Brandi Mair is the coordinator for the StrengthsQuest team at SLCC. StrengthsQuest is a strength-finding program that lets you know what your top strengths are and gives insight on how to be a better you, “by students knowing what their strengths are and being able to use them in class, personal relations or career, studies show that they thrive better, stay in school longer and are more likely to use it in school when they know their strengths,” said Mair.
There are a lot of benefits in finding your strength through the StrengthsQuest team, and in their workshops, as Mair explained, “students can learn to become more self aware and accepting, understand their lives in terms of calling and vocation, become more effective leaders, improve their interpersonal relationships and readily become members of the campus community.”
StrengthsQuest is developed by the Gallup Organization, and is currently doing a study with Purdue University and many other major universities across the nation that includes more than 30,000 college graduates and their experiences after college. All the participants took the basic test that gives the top five strengths which include purpose, social, financial, community, and physical.

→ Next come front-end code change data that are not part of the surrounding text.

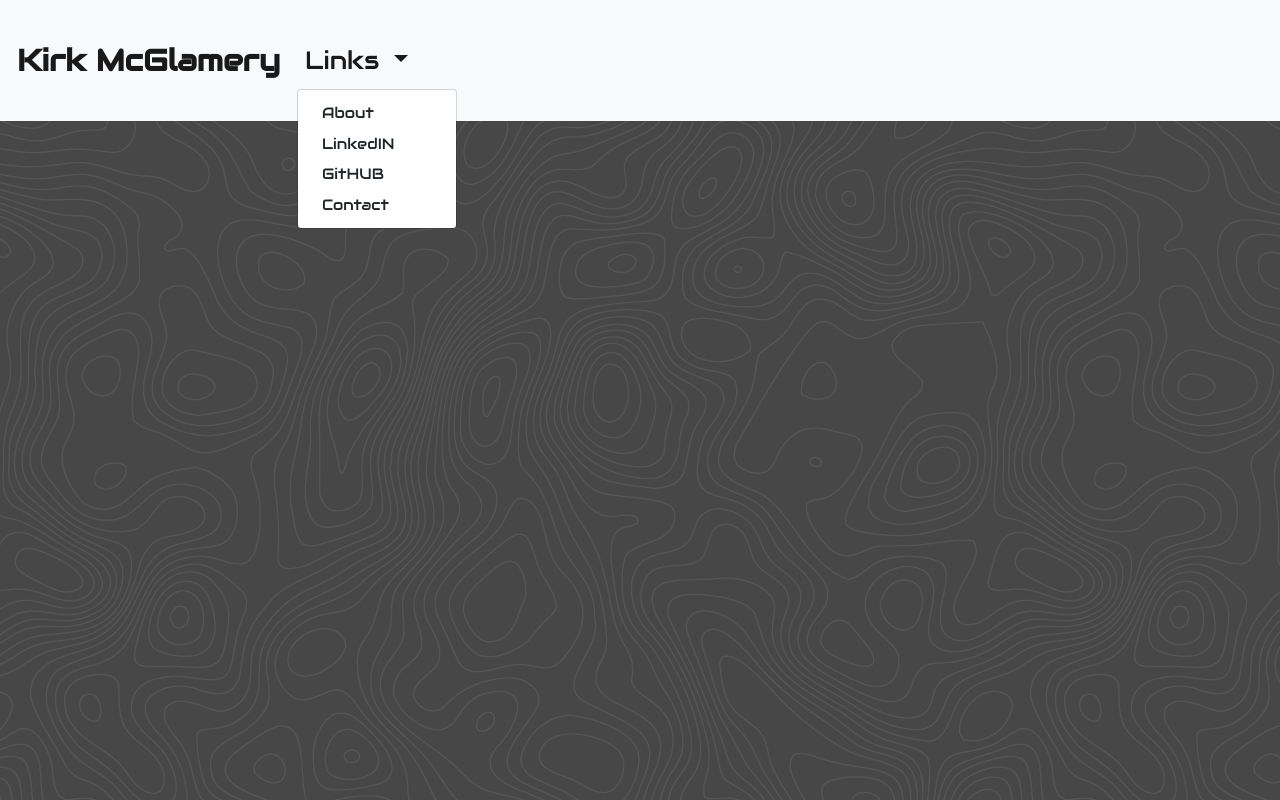
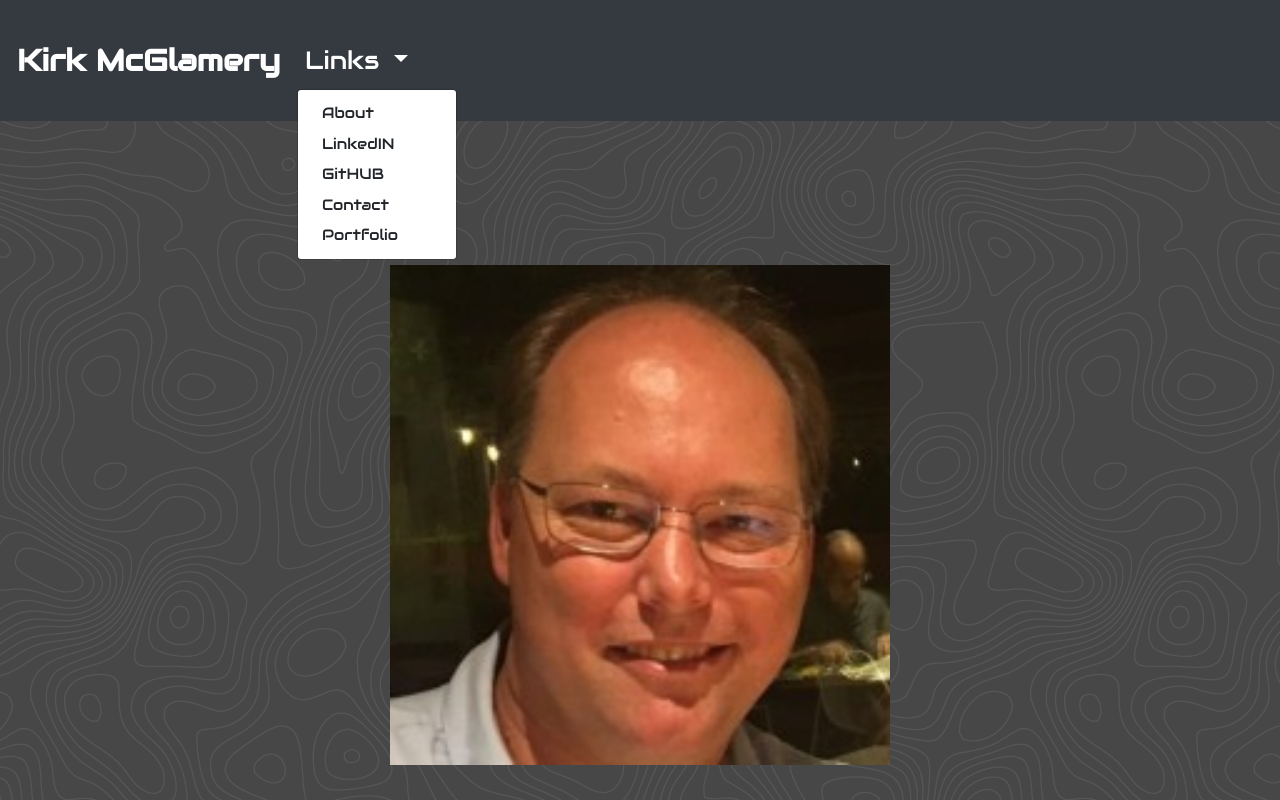
Before and after one commit to kirkm72/bootstrap_portfolio, a plain HTML site: page index.html in a window 1280 px wide. Both pictures are taken after a click on the button "Links". Drawn offline with nearby package versions, Linux system fonts and the light colour scheme; a web font is replaced by a local one.

Commit message:
updated index

```diff
--- a/index.html
+++ b/index.html
@@ -27,7 +27,7 @@
         <a class="navbar-brand" href="#">Sticky top</a>
       </nav> -->
 
-    <nav class="navbar sticky-top navbar-expand-lg navbar-light bg-light">
+    <nav class="navbar sticky-top navbar-expand-lg navbar-dark bg-dark">
         <a class="navbar-brand" href="#">Kirk McGlamery</a>
         <button class="navbar-toggler" type="button" data-toggle="collapse" data-target="#navbarSupportedContent"
             aria-controls="navbarSupportedContent" aria-expanded="false" aria-label="Toggle navigation">
@@ -42,14 +42,28 @@
                         Links
                     </a>
                     <div class="dropdown-menu" aria-labelledby="navbarDropdown">
-                        <a class="dropdown-item" href="#">About</a>
+                        <a class="dropdown-item" href="./assets/html/about.html">About</a>
                         <a class="dropdown-item" href="https://www.linkedin.com/in/kirk-mcglamery-4899a82/" target="_blank">LinkedIN</a>
                         <a class="dropdown-item" href="https://github.com/kirkm72" target="_blank">GitHUB</a>
-                        <a class="dropdown-item" href="#">Contact</a>
+                        <a class="dropdown-item" href="./assets/html/contact.html">Contact</a>
+                        <a class="dropdown-item" href="./assets/html/portfolio.html">Portfolio</a>
                     </div>
                 </li>
             </ul>
         </div>
     </nav>
+    <br>
+    <br>
+    <br>
+    <br>
+    <br>
+    <br>
+    <div class='container'>
+        <div class='row'>
+            <div class='col-md-12'>
+                <img src='assets/images/kirk.jpg' class='mx-auto d-block' width="500"></img>
+            </div>
+        </div>
+    </div>
 
 </body>
```
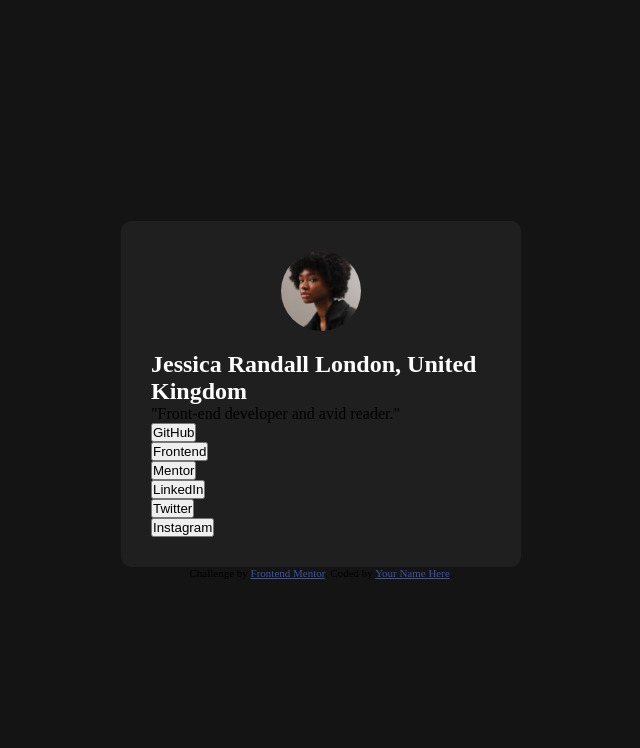
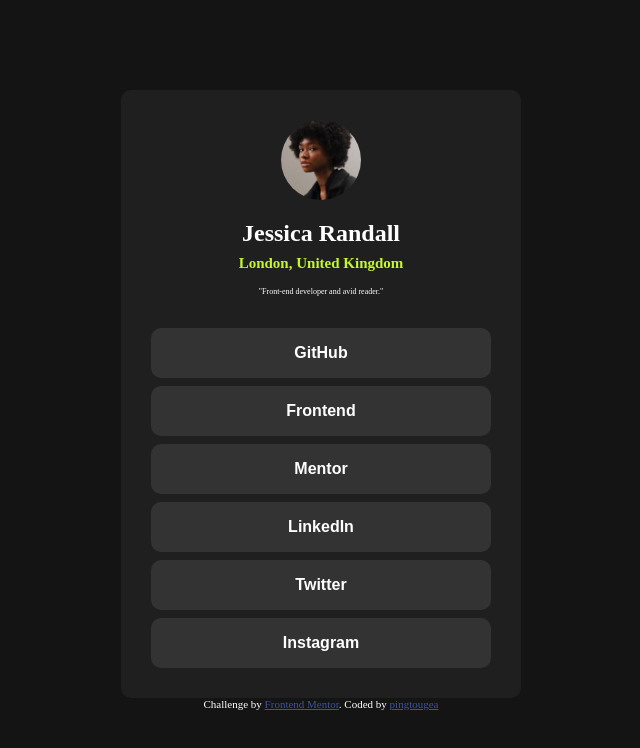
Before and after one commit to pingtougea/frontend-mentor-practices, a plain HTML site: page index.html in a window 1280 px wide. Shown: the whole page, without its empty margins (319-959 px from the left). Drawn offline with Linux system fonts and the light colour scheme.

Commit message:
finish chanllenge of social-links-profile

```diff
--- a/index.css
+++ b/index.css
@@ -13,6 +13,7 @@ body {
 }
 .container {
   max-width: 400px;
+  width: 100%;
   background-color: hsl(0, 0%, 12%);
   padding: 30px;
   border-radius: 10px;
@@ -28,9 +29,42 @@ body {
 .container h1 {
   font-size: 1.5em;
   color: white;
+  text-align: center;
+
 }
-ul {
+.container span {
+color: hsl(75, 94%, 57%);
+font-size: 15px;
+display: block;
+margin: 0.5em 0 1em;
+}
+.container p {
+  color: white;
+  font-size: 0.5em;
+  text-align: center;
+}
+.container ul {
+  margin-top: 2em;
   list-style: none;
+  display: grid;
+  gap: 0.5em;
 }
-.attribution { font-size: 11px; text-align: center; }
+.container ul button {
+  background-color: hsl(0, 0%, 20%);
+  color: white;
+  font-size: 1em;
+  font-weight:bold;
+  width: 100%;
+  padding: 1rem;
+  border: none;
+  outline: none;
+  border-radius: 10px;
+  cursor: pointer;
+}
+.container ul button:hover {
+  background-color: hsl(75, 94%, 57%);
+  color: hsl(0, 0%, 12%);
+  transition: all 0.5s easre-in-out;
+}
+.attribution { font-size: 11px;color: white; text-align: center; }
 .attribution a { color: hsl(228, 45%, 44%); }
--- a/index.html
+++ b/index.html
@@ -35,7 +35,7 @@
       Challenge by
       <a href="https://www.frontendmentor.io?ref=challenge" target="_blank"
         >Frontend Mentor</a
-      >. Coded by <a href="#">Your Name Here</a>.
+      >. Coded by <a href="#">pingtougea</a>
     </div>
   </body>
 </html>
```
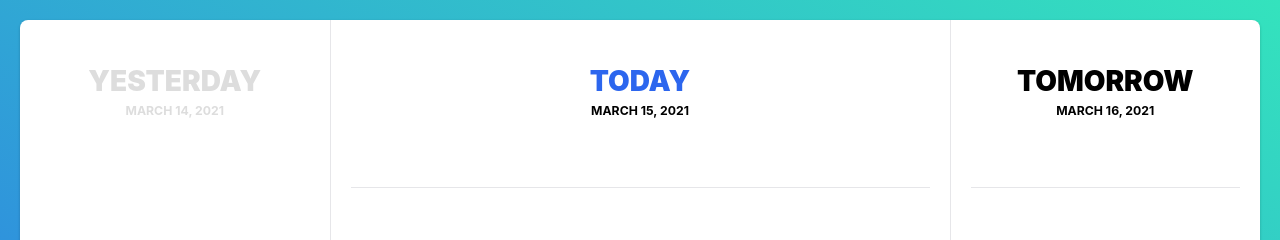
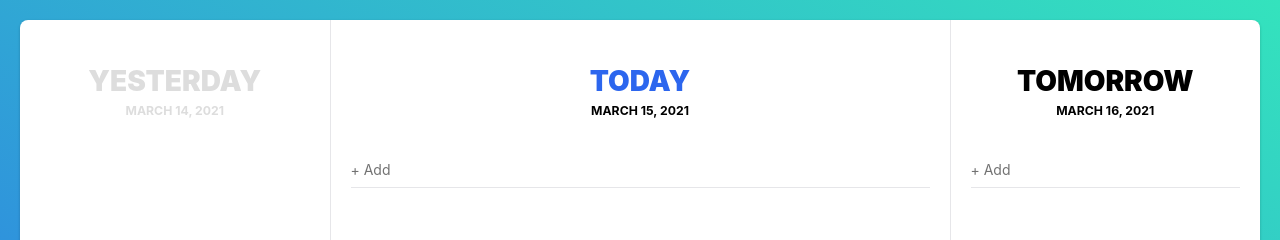
Before and after one commit to philbuchanan/Oggi-Source, a React (Create React App) app: page / in a window 1280 px wide. Shown: the top 240 px of the page. Built offline with nearby package versions, Linux system fonts and the light colour scheme.

Commit message:
Added placeholder for new to do items

```diff
--- a/src/components/new-todo/index.js
+++ b/src/components/new-todo/index.js
@@ -30,6 +30,9 @@ const NewTodo = ({
 				} }
 				onEsc={ (ref) => ref.current.innerText = '' }
 			/>
+			<div className="c-to-do__edit-placeholder">
+				+ Add
+			</div>
 		</div>
 	);
 };
--- a/src/components/todo/index.scss
+++ b/src/components/todo/index.scss
@@ -43,6 +43,10 @@
 			padding-right: 162px;
 		}
 
+		.c-to-do__edit-placeholder {
+			display: none;
+		}
+
 		.c-to-do__actions {
 			background-color: rgba(#f5f7fe, 0.9);
 		}
@@ -54,6 +58,16 @@
 	padding-top: 8px;
 	padding-bottom: 8px;
 	border-bottom: 1px solid #e6e6e9;
+}
+
+.c-to-do__edit-placeholder {
+	position: absolute;
+	display: flex;
+	align-items: center;
+	top: 0;
+	left: 10px;
+	bottom: 0;
+	color: #727272;
 }
 
 .c-to-do__actions {
```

When it comes to graduating with an associate’s degree, only 6 percent of students are thriving in all five areas. Most thrive in purpose well-being, followed by social well-being and community well being. They do suffer more in financial and physical well being.
In collaboration with Gallup, many college campus leaders, including Salt Lake Community College, have designed and developed curricular and co-curricular programs like workshops and training sessions to engage students in the discovery, development and application of their strengths.
StrengthsQuest started at Salt Lake Community College in summer of 2011, but was only available for the staff members to use. In fall of that same year, Mair started a class called “Strengths Based Leadership.” Students enrolled in that class would benefit in doing the strength test for free and learning more in depth how to become a leader. One year later, Mair started the Strength Team, held in the Student Life & Leadership office and composed by four student leaders.
Any students interested in participating and learning more can do so in the following ways; ask your teacher to hold a lecture from the Strength Team, where they will make a free presentation for the whole class, or attend one of the workshops the Strength Team holds every few weeks, or contact Brandi Mair at Brandi.Mair@slcc.edu.
The next scheduled workshop is Nov. 9 from 1 to 3 p.m. at the Taylorsville Redwood Campus Student Center, Parlor B. The theme is “social well-being, how to use your strength and strength of others to make your relationship better.” You may contact Brandi Mair prior to the workshop to get a free evaluation.